┌────────
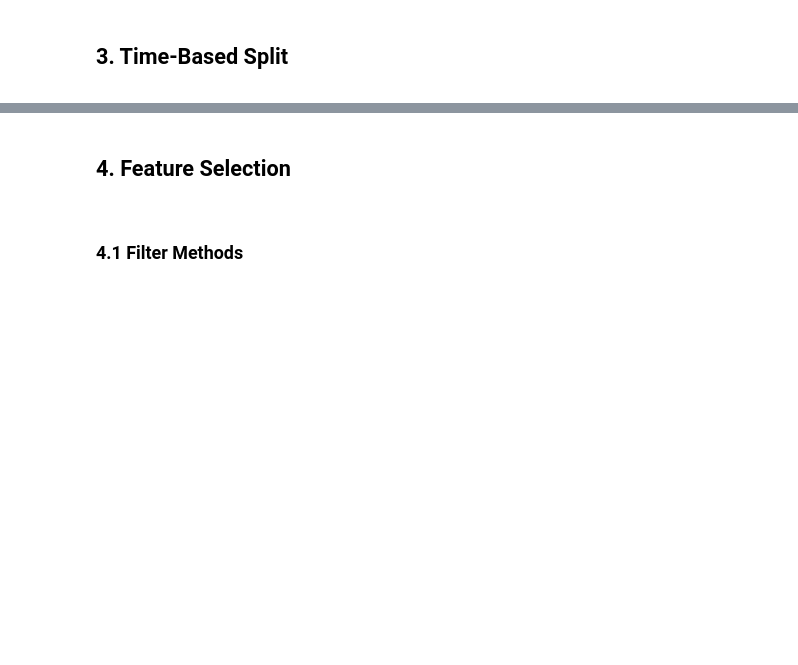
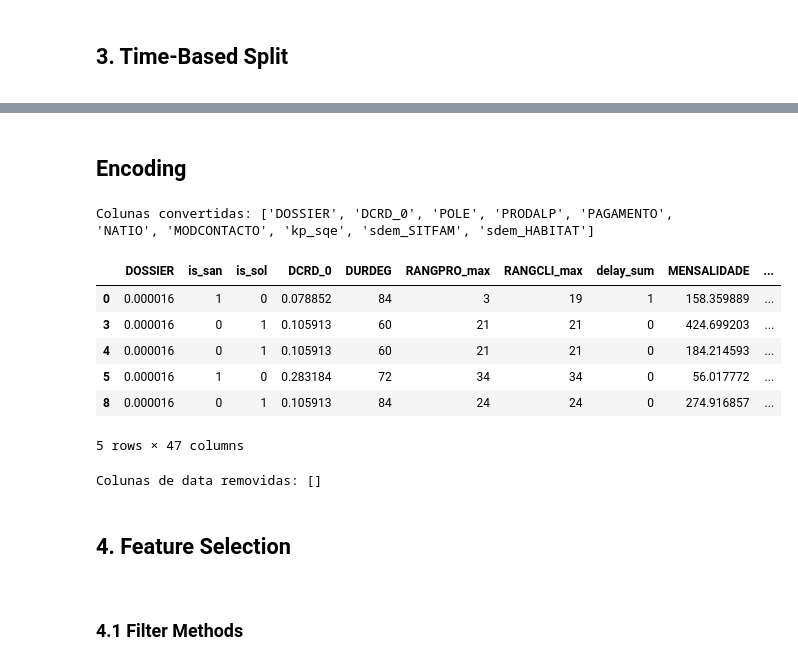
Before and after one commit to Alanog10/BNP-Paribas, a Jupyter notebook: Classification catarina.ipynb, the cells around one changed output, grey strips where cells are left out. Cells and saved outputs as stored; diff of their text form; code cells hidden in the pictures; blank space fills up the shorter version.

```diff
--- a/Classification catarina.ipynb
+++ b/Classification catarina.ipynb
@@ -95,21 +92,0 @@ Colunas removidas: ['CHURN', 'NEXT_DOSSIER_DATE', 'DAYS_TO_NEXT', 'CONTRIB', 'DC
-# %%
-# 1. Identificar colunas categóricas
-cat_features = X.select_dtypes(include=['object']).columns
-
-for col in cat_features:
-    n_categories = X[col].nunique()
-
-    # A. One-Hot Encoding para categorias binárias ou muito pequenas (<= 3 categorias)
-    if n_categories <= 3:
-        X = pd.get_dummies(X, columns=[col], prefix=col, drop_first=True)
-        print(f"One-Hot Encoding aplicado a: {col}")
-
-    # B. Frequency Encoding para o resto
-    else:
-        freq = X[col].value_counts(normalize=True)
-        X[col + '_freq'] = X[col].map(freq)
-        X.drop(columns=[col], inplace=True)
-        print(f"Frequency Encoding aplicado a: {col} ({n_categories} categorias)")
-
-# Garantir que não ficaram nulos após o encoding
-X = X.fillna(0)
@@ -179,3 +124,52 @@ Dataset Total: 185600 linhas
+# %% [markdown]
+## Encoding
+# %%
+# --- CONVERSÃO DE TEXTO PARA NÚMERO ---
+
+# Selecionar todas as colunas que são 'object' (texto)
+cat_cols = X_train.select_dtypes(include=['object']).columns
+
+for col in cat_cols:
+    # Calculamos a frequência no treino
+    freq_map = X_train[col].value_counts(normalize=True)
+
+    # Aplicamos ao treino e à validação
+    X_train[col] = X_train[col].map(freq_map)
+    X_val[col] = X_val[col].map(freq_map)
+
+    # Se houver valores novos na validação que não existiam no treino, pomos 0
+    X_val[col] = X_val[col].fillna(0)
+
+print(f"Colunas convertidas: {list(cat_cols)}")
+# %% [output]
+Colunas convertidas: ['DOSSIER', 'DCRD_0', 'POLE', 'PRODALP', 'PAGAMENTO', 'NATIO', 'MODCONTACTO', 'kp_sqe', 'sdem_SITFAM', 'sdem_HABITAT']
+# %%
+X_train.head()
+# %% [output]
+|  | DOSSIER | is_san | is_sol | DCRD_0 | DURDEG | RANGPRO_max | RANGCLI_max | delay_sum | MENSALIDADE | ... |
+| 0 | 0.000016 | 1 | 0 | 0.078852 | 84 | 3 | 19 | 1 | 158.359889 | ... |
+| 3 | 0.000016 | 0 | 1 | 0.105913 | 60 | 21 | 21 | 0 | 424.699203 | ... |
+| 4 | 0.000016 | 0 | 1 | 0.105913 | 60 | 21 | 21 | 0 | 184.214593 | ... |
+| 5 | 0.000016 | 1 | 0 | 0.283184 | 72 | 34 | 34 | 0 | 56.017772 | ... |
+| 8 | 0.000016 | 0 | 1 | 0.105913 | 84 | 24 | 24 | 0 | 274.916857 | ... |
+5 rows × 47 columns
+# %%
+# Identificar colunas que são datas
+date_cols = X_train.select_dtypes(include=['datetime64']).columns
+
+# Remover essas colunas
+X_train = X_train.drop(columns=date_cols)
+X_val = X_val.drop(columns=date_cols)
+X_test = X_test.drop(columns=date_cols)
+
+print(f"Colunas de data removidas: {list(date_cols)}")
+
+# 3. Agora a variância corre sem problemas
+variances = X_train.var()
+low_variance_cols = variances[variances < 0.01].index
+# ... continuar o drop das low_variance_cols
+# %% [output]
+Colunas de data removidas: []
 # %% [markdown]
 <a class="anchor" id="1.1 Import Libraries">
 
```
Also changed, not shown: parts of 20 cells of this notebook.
└────────
TRY IT
Where pictures occur in the material above, omit them and return everything else exactly.

EXERCISE ANSWER
Before and after one commit to Alanog10/BNP-Paribas, a Jupyter notebook: Classification catarina.ipynb, the cells around one changed output, grey strips where cells are left out. Cells and saved outputs as stored; diff of their text form; code cells hidden in the pictures; blank space fills up the shorter version.

```diff
--- a/Classification catarina.ipynb
+++ b/Classification catarina.ipynb
@@ -95,21 +92,0 @@ Colunas removidas: ['CHURN', 'NEXT_DOSSIER_DATE', 'DAYS_TO_NEXT', 'CONTRIB', 'DC
-# %%
-# 1. Identificar colunas categóricas
-cat_features = X.select_dtypes(include=['object']).columns
-
-for col in cat_features:
-    n_categories = X[col].nunique()
-
-    # A. One-Hot Encoding para categorias binárias ou muito pequenas (<= 3 categorias)
-    if n_categories <= 3:
-        X = pd.get_dummies(X, columns=[col], prefix=col, drop_first=True)
-        print(f"One-Hot Encoding aplicado a: {col}")
-
-    # B. Frequency Encoding para o resto
-    else:
-        freq = X[col].value_counts(normalize=True)
-        X[col + '_freq'] = X[col].map(freq)
-        X.drop(columns=[col], inplace=True)
-        print(f"Frequency Encoding aplicado a: {col} ({n_categories} categorias)")
-
-# Garantir que não ficaram nulos após o encoding
-X = X.fillna(0)
@@ -179,3 +124,52 @@ Dataset Total: 185600 linhas
+# %% [markdown]
+## Encoding
+# %%
+# --- CONVERSÃO DE TEXTO PARA NÚMERO ---
+
+# Selecionar todas as colunas que são 'object' (texto)
+cat_cols = X_train.select_dtypes(include=['object']).columns
+
+for col in cat_cols:
+    # Calculamos a frequência no treino
+    freq_map = X_train[col].value_counts(normalize=True)
+
+    # Aplicamos ao treino e à validação
+    X_train[col] = X_train[col].map(freq_map)
+    X_val[col] = X_val[col].map(freq_map)
+
+    # Se houver valores novos na validação que não existiam no treino, pomos 0
+    X_val[col] = X_val[col].fillna(0)
+
+print(f"Colunas convertidas: {list(cat_cols)}")
+# %% [output]
+Colunas convertidas: ['DOSSIER', 'DCRD_0', 'POLE', 'PRODALP', 'PAGAMENTO', 'NATIO', 'MODCONTACTO', 'kp_sqe', 'sdem_SITFAM', 'sdem_HABITAT']
+# %%
+X_train.head()
+# %% [output]
+|  | DOSSIER | is_san | is_sol | DCRD_0 | DURDEG | RANGPRO_max | RANGCLI_max | delay_sum | MENSALIDADE | ... |
+| 0 | 0.000016 | 1 | 0 | 0.078852 | 84 | 3 | 19 | 1 | 158.359889 | ... |
+| 3 | 0.000016 | 0 | 1 | 0.105913 | 60 | 21 | 21 | 0 | 424.699203 | ... |
+| 4 | 0.000016 | 0 | 1 | 0.105913 | 60 | 21 | 21 | 0 | 184.214593 | ... |
+| 5 | 0.000016 | 1 | 0 | 0.283184 | 72 | 34 | 34 | 0 | 56.017772 | ... |
+| 8 | 0.000016 | 0 | 1 | 0.105913 | 84 | 24 | 24 | 0 | 274.916857 | ... |
+5 rows × 47 columns
+# %%
+# Identificar colunas que são datas
+date_cols = X_train.select_dtypes(include=['datetime64']).columns
+
+# Remover essas colunas
+X_train = X_train.drop(columns=date_cols)
+X_val = X_val.drop(columns=date_cols)
+X_test = X_test.drop(columns=date_cols)
+
+print(f"Colunas de data removidas: {list(date_cols)}")
+
+# 3. Agora a variância corre sem problemas
+variances = X_train.var()
+low_variance_cols = variances[variances < 0.01].index
+# ... continuar o drop das low_variance_cols
+# %% [output]
+Colunas de data removidas: []
 # %% [markdown]
 <a class="anchor" id="1.1 Import Libraries">
 
```
Also changed, not shown: parts of 20 cells of this notebook.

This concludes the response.